An extraordinary collection of priceless manuscripts of naturalist Charles Darwin goes online today, including two rare pages from the original draft of On the Origin of Species.
These documents will be added to Darwin Online, a website which contains not only the complete works of Darwin, but is possibly the most comprehensive scholarly portal on any historical individual in the world. John van Wyhe, a historian of science and a senior lecturer at NUS Biological Sciences and Tembusu College, helms the website
“…these two pages are extremely rare survivors…”
“Darwin wrote the first draft of On the Origin of Species by hand. But the historical significance of this work was not yet known and almost all the manuscript was lost—with his children even using the pages as drawing paper! As such, these two pages are extremely rare survivors, and give unprecedented insight into the making of the book that changed the world,” explains van Wyhe.
Access to these rare artifacts comes 161 years after the initial publication of On the Origin of Species on Nov. 24, 1859, and coincides with Evolution Day, which commemorates the anniversary of this revolutionary book.
Despite being one of the most important scientific works of all time, only a few portions of the original handwritten On the Origin of Species manuscript survive. Those which are being added to the Darwin Online project are two of only nine pages in private hands.
Other important manuscripts going online this week include a draft page from Darwin’s other most revolutionary work The Descent of Man, and even the receipt for the book from Darwin’s publisher, “for the Sum of Six Hundred and thirty pounds for the first edition, consisting of 2,500 copies, of my work on the ‘Descent of Man.'”
There are also two draft pages from Darwin’s seminal The Expression of the Emotions in Man and Animals.
A page that has never been made public before is some reading notes on ants that Darwin made during his research for On the Origin of Species. The notes informed his examination of slave-making ants which became one of the most widely talked about parts of his famous book.
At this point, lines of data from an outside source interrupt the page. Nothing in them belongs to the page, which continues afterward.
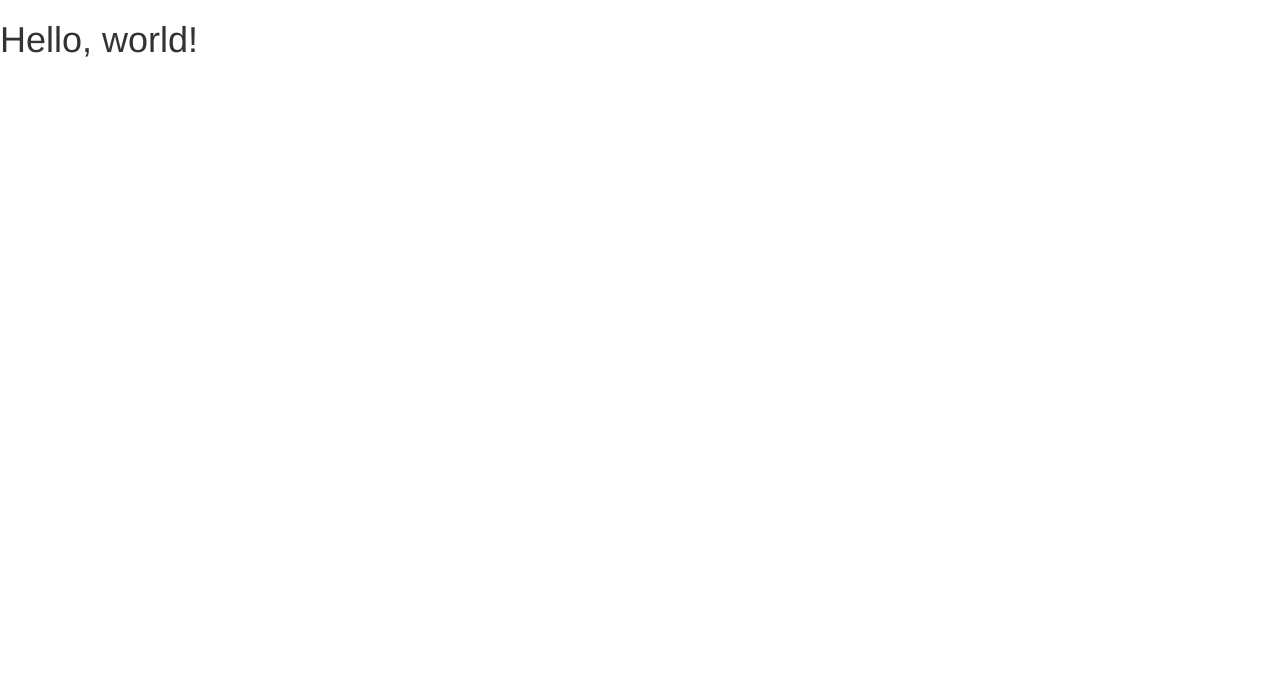
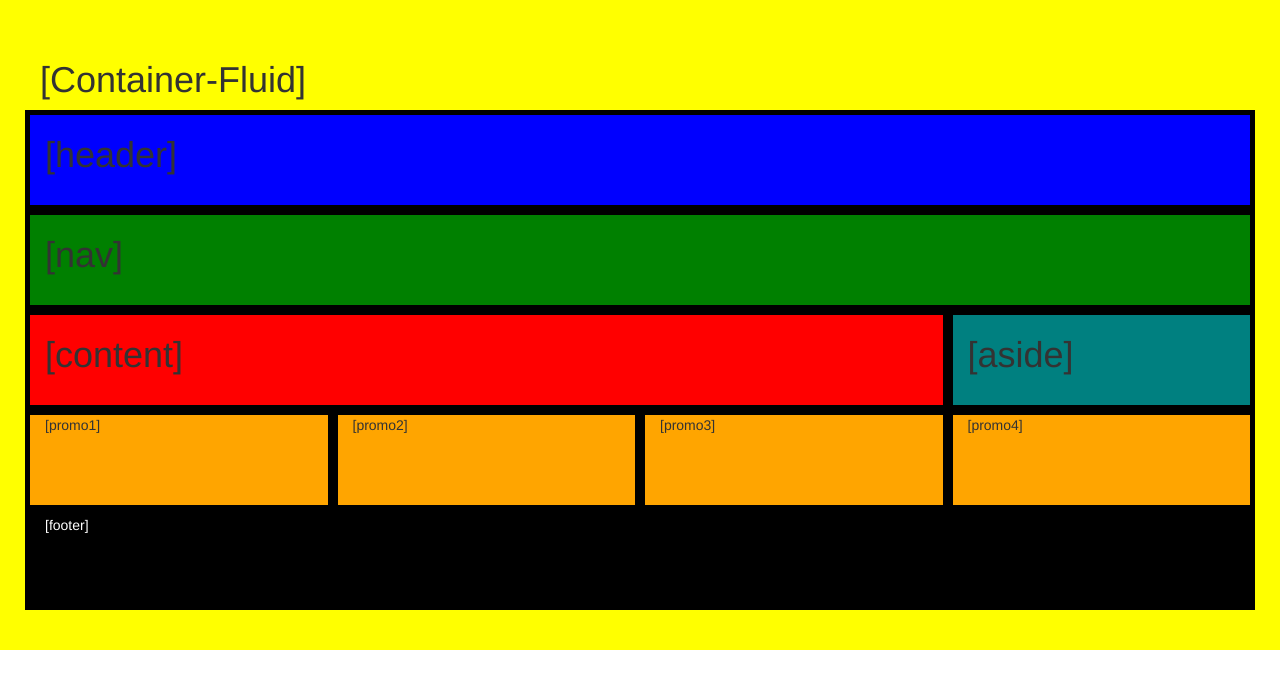
Before and after one commit to coachjklein/geekwise2practice, a plain HTML site: page index.html in a window 1280 px wide. Drawn offline with nearby package versions, Linux system fonts and the light colour scheme.

Commit message:
homework

```diff
--- a/css/styles.css
+++ b/css/styles.css
@@ -0,0 +1,34 @@
+.pad-40 {
+  padding: 40px;
+}
+.border {
+  border: 5px solid black;
+}
+.yellow {
+  background-color: yellow;
+}
+.blue {
+  background-color: blue;
+  height: 100px;
+}
+.green {
+  background-color: green;
+  height: 100px;
+}
+.red {
+  background-color: red;
+  height: 100px;
+}
+.teal {
+  background-color: teal;
+  height: 100px;
+}
+.orange {
+  background-color: orange;
+  height: 100px;
+}
+.black {
+  background-color: black;
+  height: 100px;
+  color: white;
+}
--- a/index.html
+++ b/index.html
@@ -5,7 +5,7 @@
     <meta http-equiv="X-UA-Compatible" content="IE=edge">
     <meta name="viewport" content="width=device-width, initial-scale=1">
     <!-- The above 3 meta tags *must* come first in the head; any other head content must come *after* these tags -->
-    <title>Bootstrap 101 Template</title>
+    <title>Mobile Friendly Practice</title>
 
     <!-- Bootstrap -->
     <link href="css/bootstrap.min.css" rel="stylesheet">
@@ -20,7 +20,42 @@
     <![endif]-->
   </head>
   <body>
-    <h1>Hello, world!</h1>
+    <div class="container-fluid yellow pad-40">
+      <h1>[Container-Fluid]</h1>
+      <div class="row">
+        <div class="col-md-12 blue border">
+          <h1>[header]</h1>
+        </div>
+        <div class="col-md-12 green border">
+          <h1>[nav]</h1>
+        </div>
+      </div>
+      <div class="row">
+        <div class="col-md-9 red border">
+          <h1>[content]</h1>
+        </div>
+        <div class="col-md-3 teal border">
+          <h1>[aside]</h1>
+        </div>
+        <div class="col-md-3 orange border">
+          [promo1]
+        </div>
+        <div class="col-md-3 orange border">
+          [promo2]
+        </div>
+        <div class="col-md-3 orange border">
+          [promo3]
+        </div>
+        <div class="col-md-3 orange border">
+          [promo4]
+        </div>
+        <div class="col-md-12 black border">
+          [footer]
+        </div>
+      </div>
+    </div>
+  <!-- </div> End Container-Fluid -->
+
 
     <!-- jQuery (necessary for Bootstrap's JavaScript plugins) -->
     <script src="https://ajax.googleapis.com/ajax/libs/jquery/1.12.4/jquery.min.js"></script>
```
In addition, there are three very important letters by Darwin. One 1859 letter was written to his former geology professor at Cambridge, Adam Sedgwick, as Darwin nervously sends his radical new On the Origin of Species. Two other important letters are to his colleagues, the anthropologist T. H. Huxley and the botanist Asa Gray.
Darwin’s handwriting is notoriously difficult to read. As such, the documents have been transcribed and can be viewed side-by-side with the original manuscript. The newly released documents can be viewed here at Darwin Online.
“Instead of being locked away out of public view, by adding these documents to Darwin Online they became freely available to anyone in the world,” van Wyhe says.
Source: National University of Singapore